Welcome to the sometimes painful, often preposterous, essentially playful world of the woman who brought you 'The Grass Was Always Browner' -- a tell-all memoir of my Sydney-based childhood, originally titled 'Dancing with Dingoes'. There's some dancing in it.
Friday, June 7, 2013
Sick is sick
Sick is an affirmation these days. Sick is good. But in my day, and in my book still, sick is sick. Sick is not-good.
However, sick doesn't have to be altogether bad either...
Lemon: sick is sick
My youngest (14) has been sick this week. We had the long weekend, he had too many late nights with two separate sleepovers, and come Tuesday he's got a temperature, sore throat and a headache. Wednesday it had progressed to sneezing. Friday he wants to go back to school so he can go to table-tennis after school. He goes with his Chinese friends and loves it.

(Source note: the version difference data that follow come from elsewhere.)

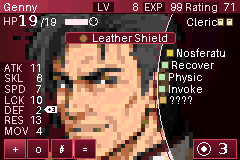
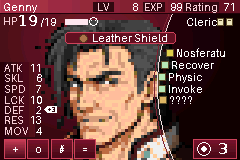
Retrato 20% más chico y 5 px a la derecha
Claude-Session: https://claude.ai/code/session_01C4QAM7MwvCQVjJLG12SBSt

diff --git a/gba_status/generar.py b/gba_status/generar.py
@@ -22,7 +22,7 @@ for y in range(H):
         img.putpixel((x, y), lerp((128, 32, 48), (40, 6, 14), k))
 
 # retrato (arte del usuario, fondo morado transparente)
-RX, RY = -71, 0  # ojos alineados con la guia
+RX, RY = -32, 17  # ojos alineados con la guia
 art = Image.open("retrato_busto.png").convert("RGB")
 bgc = (77, 26, 77)
 # quitar fondo morado y marco gris conectado al borde (flood fill)
@@ -38,7 +38,7 @@ for y in range(art.height):
     for x in range(art.width):
         if art.getpixel((x, y)) == bgc: mask.putpixel((x, y), 0)
         art.putpixel((x, y), c(*art.getpixel((x, y))))
-ESC = 4.0  # cabeza grande, cortada bajo los hombros
+ESC = 3.2  # cabeza grande, cortada bajo los hombros
 art = art.resize((int(art.width * ESC), int(art.height * ESC)), Image.NEAREST)
 mask = mask.resize(art.size, Image.NEAREST)
 img.paste(art, (RX, RY), mask)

Sick means I get to 'play mum' a little, and he gets to play boy. We revel in our respective roles, though most of the time, these days, we don't revel so much. Fourteen is grown up, in most part. In most part his head is full of 'adult'-type concerns and questions. He's a culture buff for starters, he knows more about classic cinema than most grown-ups. He has an opinion on the purpose of poetry. On the other hand, being the youngest extends youth as far as it will go. We hug still, for instance. I still wake him for school every morning.

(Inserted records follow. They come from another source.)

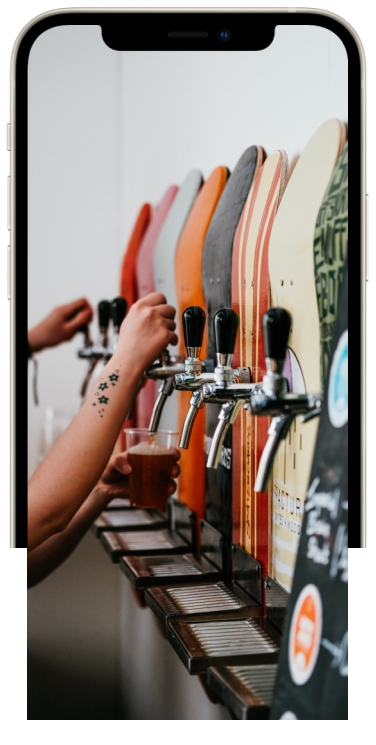
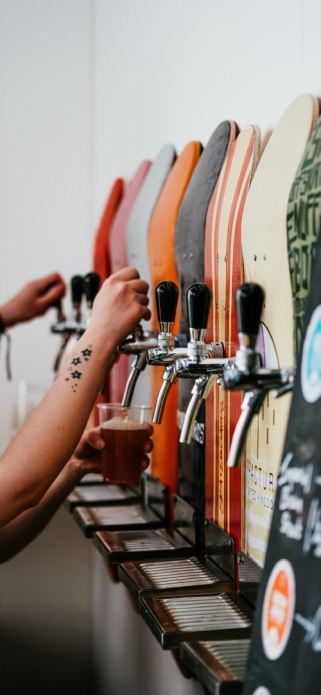
fix section 1

diff --git a/index.html b/index.html
@@ -37,15 +37,6 @@
 
 
 
-
-
-
-
-
-
-
-
-
     <!-- 1-я секция на белом фоне -->
     <div class="section-1">
 
@@ -58,10 +49,34 @@
                 <li class="section-1-content-list__item">READ MORE</li>
             </ul>
         </div>
-        <img src="./assets/image/sec-1-img.png" alt="phone" width="376" height="744">
+        <div class="section-1-content-phone">
+            <img class="section-1-content-phone-border__back" src="./assets/image/_phone-border.png" alt="phone" width="376" height="548">
+            <img class="section-1-content-phone-img" src="./assets/image/sec-1-img.png" alt="phone" width="326" height="694">
+            <img class="section-1-content-phone-border__main" src="./assets/image/_phone-border.png" alt="phone" width="376" height="548">
+        </div>
+        
     </div>
 
+
+
+
+
+
+
+
+
+
+
+
+
+
+
+    
 <!-- 2-я секция на чёрном фоне с шестью флекс-блоками -->
+
+
+
+
     <div class="section-2">
         <div class="section-2-header">
             <h3 class="section-2-header-title">FEATURES</h3>
@@ -119,7 +134,16 @@
         </div>
     </div>
 
+
+
+
+
 <!-- 3-я секция на красном фоне -->
+
+
+
+<!-- 
+
     <div class="section-3">
         <div class="section-3-content">
             <h1>400+</h1>
@@ -134,8 +158,18 @@
             <p class="section-3-content__text">ACCURACY</p>
         </div>
     </div>
+ -->
+
+
+
+
+
 
     <!-- 4-я секция на белом фоне -->
+
+
+
+<!-- 
     <div class="section-4">
         <div class="section-4-content">
             <h4>TECHNOLOGY</h4>
@@ -145,7 +179,15 @@
         <img src="./assets/image/sec-4-img.png" alt="phone" width="376" height="645">
     </div>
 
+ -->
+
+
+
+
     <!-- 5-я секция на сером фоне -->
+
+
+<!-- 
     <div class="section-5">
         <img src="./assets/image/sec-5-img.png" alt="phone" width="376" height="545">
         <div class="section-5-content">
@@ -154,10 +196,17 @@
             <p>Lorem ipsum dolor sit amet, consectetur adipiscing elit. Suspendisse varius enim in eros elementum tristique. Duis cursus, mi quis viverra ornare, eros dolor interdum nulla, ut commodo diam libero vitae erat. Aenean faucibus nibh et justo cursus id rutrum lorem imperdiet. Nunc ut sem vitae risus tristique posuere.</p>
         </div>
     </div>
+ -->
+
+
 
 
 
     <!-- 6-я секция на чёрном фоне -->
+
+
+<!-- 
+
     <div class="section-6">
 
         <div class="section-6-content">
@@ -176,11 +225,7 @@
         </div>
 
 
-
-
-
-
-    </div>
+    </div> -->
 
 
 </body>

diff --git a/styles/style.css b/styles/style.css
@@ -80,10 +80,11 @@
 .section-1 {
     
     /* следующие 2 свойства для быстрого просмотра блока */
-/* 
-    background-color:aliceblue;
-    border: 1px solid black;
- */
+
+    /* background-color:aliceblue;
+    border: 1px solid black; */
+
+
 
     display: flex;
     justify-content: space-around;
@@ -98,12 +99,38 @@
 
     /* следующее свойство для быстрого просмотра блока */
     /* background-color: aqua; */
-
+    position: relative;
     width: 420px;
     height: 350px;
     margin: 2.5em;
     font-size: 2rem;
 }
+
+.section-1-content-phone {
+    position: relative;
+    top: 40px;
+    right: 300px;
+}
+
+/* следующее решение из трёх классов, по-моему, колхоз */
+.section-1-content-phone-border__back {
+    position: absolute;
+    z-index: 1;
+}
+.section-1-content-phone-img {
+    position: absolute;
+    z-index: 2;
+    top: 25px;
+    left: 25px;
+}
+.section-1-content-phone-border__main {
+    position: absolute;
+    z-index: 3;
+}
+
+
+
+
 
 .section-1-content-list {
     display: flex;
@@ -122,8 +149,8 @@
 /* секция 2 на чёрном фоне с шестью флекс-блоками */
 .section-2 {
 
-    /* position: absolute; */
-
+    position: absolute;
+    z-index: 3;
     margin: -5px auto;
     width: 100%;
     height: 1400px;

So sometimes I wonder if I am going too easy on him, letting him stay home for another day, a fourth day off,. But when I'm pouring this honey into this blue cup he's busy blowing the contents of his upper head into a tissue or twelve. The noise is like an earth mover at work. I can relax, there's no way he should have gone to school today.